Miner’s Lettuce, Beans, Peas and Spring Garlic
Courtesy of Ethan Stowell, executive chef and owner of Seattle restaurants Tavolàta, How to Cook a Wolf, Anchovies & Olives and Staple & Fancy Mercantile.
1½ pounds fava beans, shucked
1 cup English peas, shucked
2 stalks spring garlic, stem only (reserve bulb for another use)
½ cup plus 2 tablespoons extra-virgin olive oil
Kosher salt, to taste
¼ cup white balsamic vinegar
2 tablespoons water
1 fresh egg yolk
1 teaspoon Dijon mustard
½ cup canola oil
6 cups loosely packed miner’s lettuce
Pecorino Toscano, for serving
For the fava beans and peas: Bring a large pot of water to a boil and prepare an ice-water bath. Blanch the fava beans for 1 to 2 minutes to loosen skins, then quickly strain and submerge in the ice-water bath. Slip off the skins and then drain thoroughly before setting aside. Repeat the process with the peas.
For the spring garlic: Thinly slice the stems of the garlic. Heat 2 tablespoons of the olive oil in a skillet over low heat and sauté the garlic for 10 minutes, then sprinkle with kosher salt.
For the vinaigrette: In a food processor bowl or blender, combine the vinegar, water, egg yolk, mustard and a pinch of salt in a blender bowl. Pulse to combine. In a slow, steady stream, add the canola oil and the remaining olive oil to form an emulsion.
To serve: Place the lettuce, fava beans and peas in a medium bowl and top with the fried garlic chips. Add enough vinaigrette to lightly coat the vegetables and greens, tossing gently to combine. Divide among four plates and, using a vegetable peeler, shave pecorino Toscano on top. Serve immediately. Serves 4.
- Head to the farmers' market for fresh produce. Spring garlic, fava beans and English peas are in season.
- If you're grilling the main course, grill the vegetables too and serve them all on a tray.
- There's no rule in any book that says anything has to be served piping hot. Now is a good time for room-temperature salads and vegetables.
“This is an interesting recipe with a lot of different flavors and textures. When going with a vegetarian dish or an intricate and flavorful salad like this, I tend to opt for a dry rosé,” Buzzeo recommends. “The subtle sweet red berry flavors in the wine will complement the English peas and delicate tannins and structure will play nicely with the earthy fava beans. The wine’s moderate acidity will balance the vinaigrette. If you choose a wine with low acidity, the dressing will only seem all the more tart and jarring.

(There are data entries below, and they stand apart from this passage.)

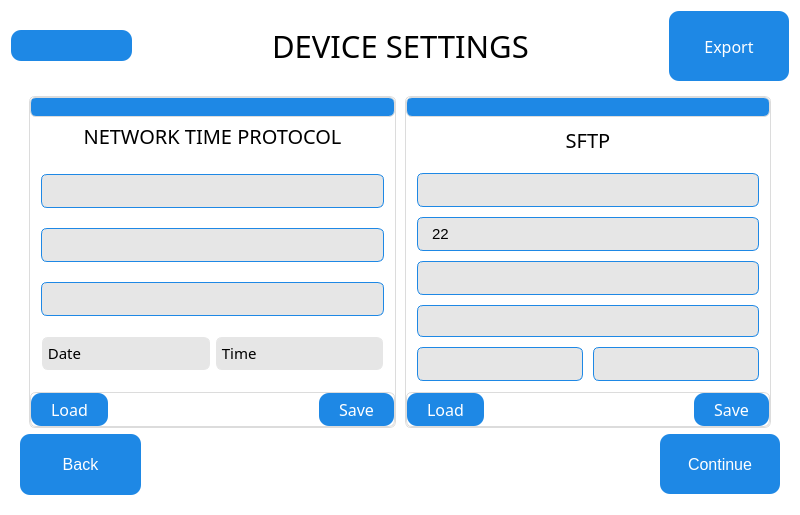
Above: QT_APP/devicesettings.ui from eSpark-Backup/nabilfesal-msm-fw before the change. Below: the same form after it.
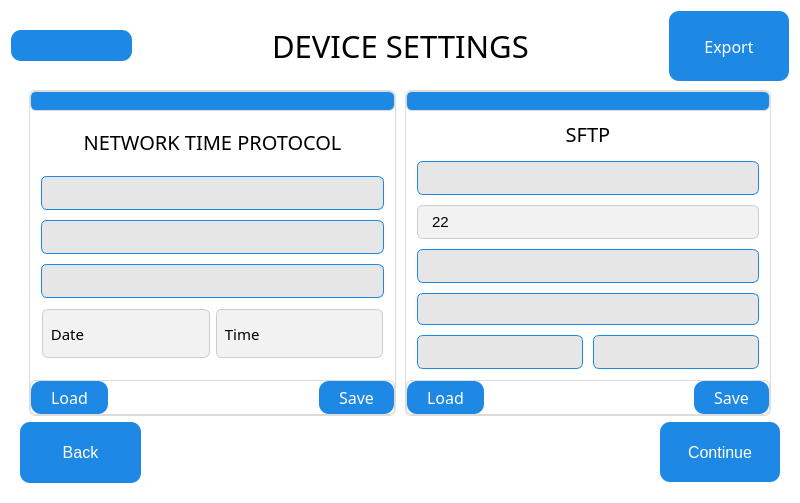
That is the form after the change. The open tabs and pages were chosen to show the change. Icons and pictures are not drawn.

Commit message: Device settings UI modified

Diff of the .ui file:
```diff
--- a/QT_APP/devicesettings.ui
+++ b/QT_APP/devicesettings.ui
@@ -32,6 +32,9 @@
    <string notr="true">background-color: rgb(255, 255, 255);</string>
   </property>
   <layout class="QVBoxLayout" name="verticalLayout_9">
+   <property name="spacing">
+    <number>0</number>
+   </property>
    <item>
     <widget class="QFrame" name="horizontalFrame">
      <property name="focusPolicy">
@@ -267,7 +270,7 @@
             </property>
             <layout class="QVBoxLayout" name="verticalLayout">
              <property name="spacing">
-              <number>10</number>
+              <number>6</number>
              </property>
              <property name="leftMargin">
               <number>20</number>
@@ -734,6 +737,15 @@
           </sizepolicy>
          </property>
          <layout class="QHBoxLayout" name="horizontalLayout_25">
+          <property name="spacing">
+           <number>6</number>
+          </property>
+          <property name="topMargin">
+           <number>5</number>
+          </property>
+          <property name="bottomMargin">
+           <number>0</number>
+          </property>
           <item>
            <spacer name="horizontalSpacer_6">
             <property name="orientation">
@@ -879,13 +891,13 @@
               </property>
               <layout class="QVBoxLayout" name="verticalLayout_11">
                <property name="spacing">
-                <number>20</number>
+                <number>10</number>
                </property>
                <property name="leftMargin">
                 <number>10</number>
                </property>
                <property name="topMargin">
-                <number>0</number>
+                <number>5</number>
                </property>
                <property name="rightMargin">
                 <number>10</number>
@@ -1019,9 +1031,10 @@
                   <item>
                    <widget class="QFrame" name="horizontalFrame_14">
                     <property name="styleSheet">
-                     <string notr="true">background: #e6e6e6;              /* Light grey box for info rows */
-    border: 1px solid #e6e6e6;        /* Blue thin border */
+                     <string notr="true">background: #f2f2f2;
+    border: 1px solid #CCC;        /* Blue thin border */
     border-radius: 6px;
+    padding: 6px 2px;
     font-size: 15px;
     color: black;</string>
                     </property>
@@ -1033,7 +1046,7 @@
                       <number>0</number>
                      </property>
                      <property name="topMargin">
-                      <number>0</number>
+                      <number>1</number>
                      </property>
                      <property name="rightMargin">
                       <number>0</number>
@@ -1055,9 +1068,15 @@
                          <pointsize>-1</pointsize>
                         </font>
                        </property>
+                       <property name="styleSheet">
+                        <string notr="true">border: 0px solid #e6e6e6;        /* Blue thin border */</string>
+                       </property>
                        <property name="text">
                         <string> Date</string>
                        </property>
+                       <property name="alignment">
+                        <set>Qt::AlignLeading|Qt::AlignLeft|Qt::AlignVCenter</set>
+                       </property>
                        <property name="indent">
                         <number>0</number>
                        </property>
@@ -1065,6 +1084,10 @@
                      </item>
                      <item>
                       <widget class="QLabel" name="date_input">
+                       <property name="styleSheet">
+                        <string notr="true">border: 0px solid #e6e6e6;        /* Blue thin border */
+</string>
+                       </property>
                        <property name="text">
                         <string/>
                        </property>
@@ -1076,9 +1099,10 @@
                   <item>
                    <widget class="QFrame" name="horizontalFrame_15">
                     <property name="styleSheet">
-                     <string notr="true">background: #e6e6e6;              /* Light grey box for info rows */
-    border: 1px solid #e6e6e6;        /* Blue thin border */
+                     <string notr="true">background: #f2f2f2;
+    border: 1px solid #CCC;        /* Blue thin border */
     border-radius: 6px;
+    padding: 6px 2px;
     font-size: 15px;
     color: black;</string>
                     </property>
@@ -1090,7 +1114,7 @@
                       <number>0</number>
                      </property>
                      <property name="topMargin">
-                      <number>0</number>
+                      <number>1</number>
                      </property>
                      <property name="rightMargin">
                       <number>0</number>
@@ -1112,6 +1136,10 @@
                          <pointsize>-1</pointsize>
                         </font>
                        </property>
+                       <property name="styleSheet">
+                        <string notr="true">border: 0px solid #e6e6e6;        /* Blue thin border */
+</string>
+                       </property>
                        <property name="text">
                         <string> Time</string>
                        </property>
@@ -1122,6 +1150,10 @@
                      </item>
                      <item>
                       <widget class="QLabel" name="time_input">
+                       <property name="styleSheet">
+                        <string notr="true">border: 0px solid #e6e6e6;        /* Blue thin border */
+</string>
+                       </property>
                        <property name="text">
                         <string/>
                        </property>
@@ -1338,7 +1370,7 @@
                 <number>10</number>
                </property>
                <property name="topMargin">
-                <number>0</number>
+                <number>5</number>
                </property>
                <property name="rightMargin">
                 <number>10</number>
@@ -1401,8 +1433,8 @@
                   <enum>Qt::ClickFocus</enum>
                  </property>
                  <property name="styleSheet">
-                  <string notr="true">background: #e6e6e6;              /* Light grey box for info rows */
-    border: 1px solid #1E88E5;        /* Blue thin border */
+                  <string notr="true">background: #F2F2F2;
+    border: 1px solid #CCC;        /* Blue thin border */
     border-radius: 6px;
     padding: 6px 12px;
     font-size: 15px;
@@ -1967,8 +1999,8 @@
                     <enum>Qt::ClickFocus</enum>
                    </property>
                    <property name="styleSheet">
-                    <string notr="true">background: #e6e6e6;              /* Light grey box for info rows */
-    border: 1px solid #1E88E5;        /* Blue thin border */
+                    <string notr="true">background: #f2f2f2;
+    border: 1px solid #CCC;        /* Blue thin border */
     border-radius: 6px;
     padding: 6px 12px;
     font-size: 15px;
@@ -2261,8 +2293,8 @@
                   <string>&lt;html&gt;&lt;head/&gt;&lt;body&gt;&lt;p&gt;&lt;br/&gt;&lt;/p&gt;&lt;/body&gt;&lt;/html&gt;</string>
                  </property>
                  <property name="styleSheet">
-                  <string notr="true">background: #e6e6e6;              /* Light grey box for info rows */
-    border: 1px solid #1E88E5;        /* Blue thin border */
+                  <string notr="true">background: #f2f2f2;
+    border: 1px solid #CCC;        /* Blue thin border */
     border-radius: 4px;
     padding: 6px 8px;
     font-size: 15px;
@@ -2291,8 +2323,8 @@
                   <enum>Qt::NoFocus</enum>
                  </property>
                  <property name="styleSheet">
-                  <string notr="true">background: #e6e6e6;              /* Light grey box for info rows */
-    border: 1px solid #1E88E5;        /* Blue thin border */
+                  <string notr="true">background: #f2f2f2;
+    border: 1px solid #CCC;        /* Blue thin border */
     border-radius: 6px;
     padding: 6px 12px;
     font-size: 15px;
@@ -2321,8 +2353,8 @@
                   <enum>Qt::NoFocus</enum>
                  </property>
                  <property name="styleSheet">
-                  <string notr="true">background: #e6e6e6;              /* Light grey box for info rows */
-    border: 1px solid #1E88E5;        /* Blue thin border */
+                  <string notr="true">background: #f2f2f2;
+    border: 1px solid #CCC;        /* Blue thin border */
     border-radius: 6px;
     padding: 6px 12px;
     font-size: 15px;
```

Try one from the Pacific Northwest, like the Tranche 2010 Pink Pape Dry Rosé from Walla Walla Valley ($16) or the Barnard Griffin 2010 Rosé of Sangiovese from Columbia Valley ($12).”